‘Information design is about improving the design, usability and overall effectiveness of content put into form – of verbal and visual messages shaped to meet the needs of particular audiences’ (Information Design Journal).
‘Information designers create and manage the relationship between people and information so that the information is accessible and usable by people, and they provide evidence that the information is accessible and usable to an agreed high standard’ (David Sless, Communication Research Institute).

With any item being designed and communicated, we also understand that people need to find, use and act appropriately on the information. Going 1 step further, people should be able to find quickly and easily at least 90% of what they are looking for. Then those 90%, should be able to appropriately use and act on (demonstrate they understand) 90% of what they find, giving a target performance level of 81% (90% × 90% = 81%) (Communication Research Institute).

An example of how a website design project can become an information design project

Rather than us working on just the aesthetic graphic communication design, or the technical backend coding that are both typical website design project tasks, information designers can also do:

Clear language

Edit and rewrite text to make sure that it is clear and easy‑to‑understand, for as many people. Use easier‑to‑understand words, improve grammar, and expand abbreviations.

Accessibility for the frontend (what you see)

Improve colour contrast, typographic legibility, and add possible new access structures, like a search feature on a website, an index, or well designed sitemap.

Accessibility for the backend (website code)

If people with vision impairments use screenreader software, we can improve and better describe the website code and elements, so it reads it out in audio more accurately.


Make improvements, fixes and optimisations to the layout, graphics, text and interactive elements. Also reorder and redesign information for improved communication.

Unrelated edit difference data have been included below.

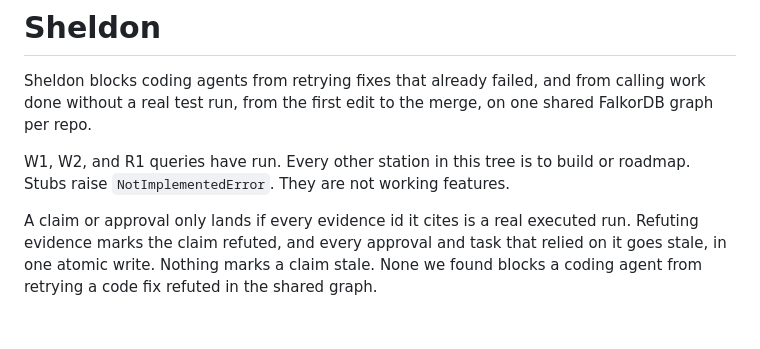
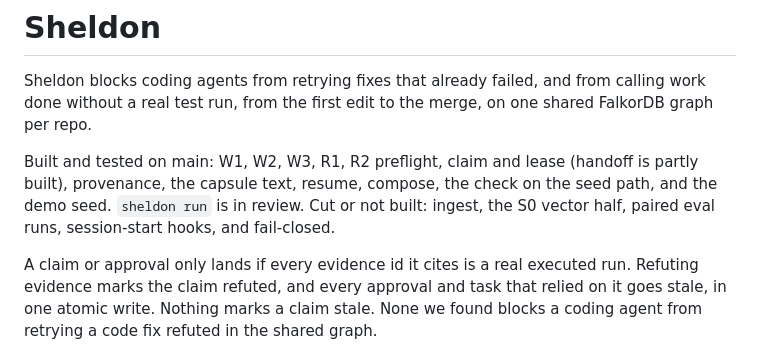
Before and after one commit to nothariharan/sheldon, a Markdown page: README.md, the part around the change. Rendered like a GitHub page; blank space fills up the shorter version.

Commit message:
docs: state which stations are built on main
The README status line still said every station besides W1, W2, and R1
was to build. Name the stations progress marks built, and the cuts.

Co-authored-by: hari <hariharan.n25@iiits.in>

```diff
--- a/README.md
+++ b/README.md
@@ -2,7 +2,7 @@
 
 Sheldon blocks coding agents from retrying fixes that already failed, and from calling work done without a real test run, from the first edit to the merge, on one shared FalkorDB graph per repo.
 
-W1, W2, and R1 queries have run. Every other station in this tree is to build or roadmap. Stubs raise `NotImplementedError`. They are not working features.
+Built and tested on main: W1, W2, W3, R1, R2 preflight, claim and lease (handoff is partly built), provenance, the capsule text, resume, compose, the check on the seed path, and the demo seed. `sheldon run` is in review. Cut or not built: ingest, the S0 vector half, paired eval runs, session-start hooks, and fail-closed.
 
 A claim or approval only lands if every evidence id it cites is a real executed run. Refuting evidence marks the claim refuted, and every approval and task that relied on it goes stale, in one atomic write. Nothing marks a claim stale. None we found blocks a coding agent from retrying a code fix refuted in the shared graph.
 
```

User testing and feedback

Get feedback from users, on your design and communication to discover issues. Find out if people can or cannot do what they need to and what you intend.


How do users feel about your brand’s corporate identity and the tone of voice of your written content? Is your design cognitively demanding or confusing?

User experience

For an online ordering website or e-commerce section, we could look at ways to see how many people exit the website and who do not order anything, even after they have created an account or got to the final stages of the checkout stage.

Use and utilise best communication design practice

We can follow academic research, how-to guides, articles from leading professionals, and expert books and manuals. Also integrate the latest academic research into design and communication.

Legal accessibility requirements

Public sector body websites, like health care services and public museums in the U.K. (GOV.UK, 2018), have to meet certain legal accessibility requirements. We can make sure you meet them and often even excel them!

3 results of information design by us

 1 Our information design service saves lives and prevents fatalities. Good information design increases product sales.

 2 Prevent furious users and customers, resulting in less calls to your telephone helpline and complaints to your support email address.

 3 Numerical data and evidence about how your intentions and design is really working with people, in the real unpredictable world.

Make lives safer, better and easier

We make more of a difference than you think! We would like to know more about your project

Contact us